When His Lips Move

| Wed Nov. 26, 2008 2:58 AM EST

WHEN HIS LIPS MOVE....Fred Kaplan warns us not to trust a single word that Donald Rumsfeld writes:

During his six years as defense secretary, Rumsfeld famously wrote hundreds, maybe thousands, of memos to subordinates — they fell so rapidly from on high that his aides called them "snowflakes." According to several officials, many of these snowflakes contradicted one another; he seemed to be staking out several positions on key issues so that he could later claim that he'd taken the right side. In his forthcoming memoirs, he will no doubt quote chapter and verse from just the right snowflakes. Readers, be forewarned — he's blotting out the full storm.

Read the whole thing. He's already got a couple of examples and Rumsfeld's book hasn't even been written yet.

The Cost of the Bailout

| Wed Nov. 26, 2008 2:52 AM EST

THE COST OF THE BAILOUT....Here's a sentence from the Guardian today:

The glut of government initiatives, which included a $326bn bail-out of Citigroup on Monday....

Can we please stop this? Calling this a "$326 billion" bailout is crazy. It's a $20 billion capital injection plus a bunch of asset guarantees with a maximum cost of $250 billion and a probable cost in the low billions. (Possibly zero, in fact.) The capital will probably be repaid eventually, but even if it isn't it's highly unlikely that Uncle Sam is on the hook for more than $30-40 billion.
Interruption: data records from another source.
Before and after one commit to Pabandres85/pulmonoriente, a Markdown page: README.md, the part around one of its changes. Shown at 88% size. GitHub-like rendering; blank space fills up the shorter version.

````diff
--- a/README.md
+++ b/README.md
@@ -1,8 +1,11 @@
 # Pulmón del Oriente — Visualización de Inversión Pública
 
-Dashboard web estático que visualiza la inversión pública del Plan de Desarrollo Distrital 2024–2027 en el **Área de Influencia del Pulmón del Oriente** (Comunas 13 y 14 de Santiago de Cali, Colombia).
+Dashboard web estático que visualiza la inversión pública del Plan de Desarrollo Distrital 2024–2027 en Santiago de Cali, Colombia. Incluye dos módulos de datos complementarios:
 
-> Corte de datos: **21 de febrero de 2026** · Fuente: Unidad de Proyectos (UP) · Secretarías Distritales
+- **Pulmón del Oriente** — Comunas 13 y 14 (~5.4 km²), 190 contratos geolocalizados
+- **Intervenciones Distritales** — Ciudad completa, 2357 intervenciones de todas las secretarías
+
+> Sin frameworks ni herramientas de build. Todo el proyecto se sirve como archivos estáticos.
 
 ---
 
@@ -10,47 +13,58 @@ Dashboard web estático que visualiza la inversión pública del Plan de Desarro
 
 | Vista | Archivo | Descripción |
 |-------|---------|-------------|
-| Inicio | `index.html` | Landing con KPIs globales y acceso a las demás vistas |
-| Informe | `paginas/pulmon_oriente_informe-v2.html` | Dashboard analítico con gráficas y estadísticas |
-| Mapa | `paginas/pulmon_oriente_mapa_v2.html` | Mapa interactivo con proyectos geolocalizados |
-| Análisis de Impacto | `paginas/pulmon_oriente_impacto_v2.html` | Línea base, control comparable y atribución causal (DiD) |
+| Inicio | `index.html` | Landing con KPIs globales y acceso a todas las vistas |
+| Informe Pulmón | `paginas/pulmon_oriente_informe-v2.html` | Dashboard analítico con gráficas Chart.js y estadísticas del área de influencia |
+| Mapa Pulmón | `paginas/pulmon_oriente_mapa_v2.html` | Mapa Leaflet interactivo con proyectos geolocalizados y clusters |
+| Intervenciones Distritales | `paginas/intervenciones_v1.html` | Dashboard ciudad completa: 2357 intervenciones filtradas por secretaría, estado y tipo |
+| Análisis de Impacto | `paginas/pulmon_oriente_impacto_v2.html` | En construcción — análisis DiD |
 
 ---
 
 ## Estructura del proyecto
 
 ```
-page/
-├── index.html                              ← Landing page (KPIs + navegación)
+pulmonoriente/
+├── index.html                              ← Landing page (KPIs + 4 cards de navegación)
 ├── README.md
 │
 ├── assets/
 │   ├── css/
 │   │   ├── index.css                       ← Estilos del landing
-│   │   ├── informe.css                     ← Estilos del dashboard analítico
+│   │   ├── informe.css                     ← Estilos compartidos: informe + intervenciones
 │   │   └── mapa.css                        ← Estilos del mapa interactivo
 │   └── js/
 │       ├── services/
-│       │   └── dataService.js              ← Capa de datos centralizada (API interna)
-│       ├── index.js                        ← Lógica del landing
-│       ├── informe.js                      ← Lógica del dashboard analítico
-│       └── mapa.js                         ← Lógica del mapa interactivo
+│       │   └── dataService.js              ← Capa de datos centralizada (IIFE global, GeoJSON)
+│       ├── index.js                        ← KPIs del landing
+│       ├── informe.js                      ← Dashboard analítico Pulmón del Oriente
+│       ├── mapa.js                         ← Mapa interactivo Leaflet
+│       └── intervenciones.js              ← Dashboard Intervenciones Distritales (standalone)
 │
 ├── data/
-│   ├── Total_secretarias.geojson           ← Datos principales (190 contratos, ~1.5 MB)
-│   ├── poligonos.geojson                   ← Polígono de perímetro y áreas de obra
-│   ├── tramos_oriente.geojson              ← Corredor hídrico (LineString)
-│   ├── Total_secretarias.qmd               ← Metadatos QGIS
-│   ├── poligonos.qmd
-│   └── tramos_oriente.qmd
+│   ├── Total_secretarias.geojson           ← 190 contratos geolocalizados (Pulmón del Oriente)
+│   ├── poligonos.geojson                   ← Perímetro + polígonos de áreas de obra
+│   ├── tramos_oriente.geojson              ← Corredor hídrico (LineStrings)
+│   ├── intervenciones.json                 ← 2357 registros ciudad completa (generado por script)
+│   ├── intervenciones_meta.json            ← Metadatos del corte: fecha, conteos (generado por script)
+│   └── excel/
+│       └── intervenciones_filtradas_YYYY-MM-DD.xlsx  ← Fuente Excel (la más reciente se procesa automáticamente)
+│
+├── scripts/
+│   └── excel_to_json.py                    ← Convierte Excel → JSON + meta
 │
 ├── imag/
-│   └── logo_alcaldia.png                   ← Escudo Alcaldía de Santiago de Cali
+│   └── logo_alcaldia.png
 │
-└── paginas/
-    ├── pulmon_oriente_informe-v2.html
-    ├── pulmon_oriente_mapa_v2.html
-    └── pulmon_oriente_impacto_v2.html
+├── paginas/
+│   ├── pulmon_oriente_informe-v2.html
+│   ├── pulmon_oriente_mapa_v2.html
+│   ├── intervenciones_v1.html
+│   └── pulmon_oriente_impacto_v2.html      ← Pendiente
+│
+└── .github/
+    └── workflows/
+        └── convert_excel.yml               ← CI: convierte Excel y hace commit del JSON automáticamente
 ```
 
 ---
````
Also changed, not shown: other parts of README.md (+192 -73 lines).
This stuff has gotten completely out of hand, with "estimates" of the bailout these days ranging from $3 trillion to $7 trillion even though the vast bulk of this sum comes in the form of loan guarantees, lending facilities, and capital injections. The government will almost certainly end up spending a lot of money rescuing the financial system (I wouldn't be surprised if the final tab comes to $1 trillion over five years, maybe $2 trillion at the outside), but it's not $7 trillion or anything close to it. People really need to stop throwing around these numbers as if the bailout is comparable to World War II or something. That's not reality based, folks.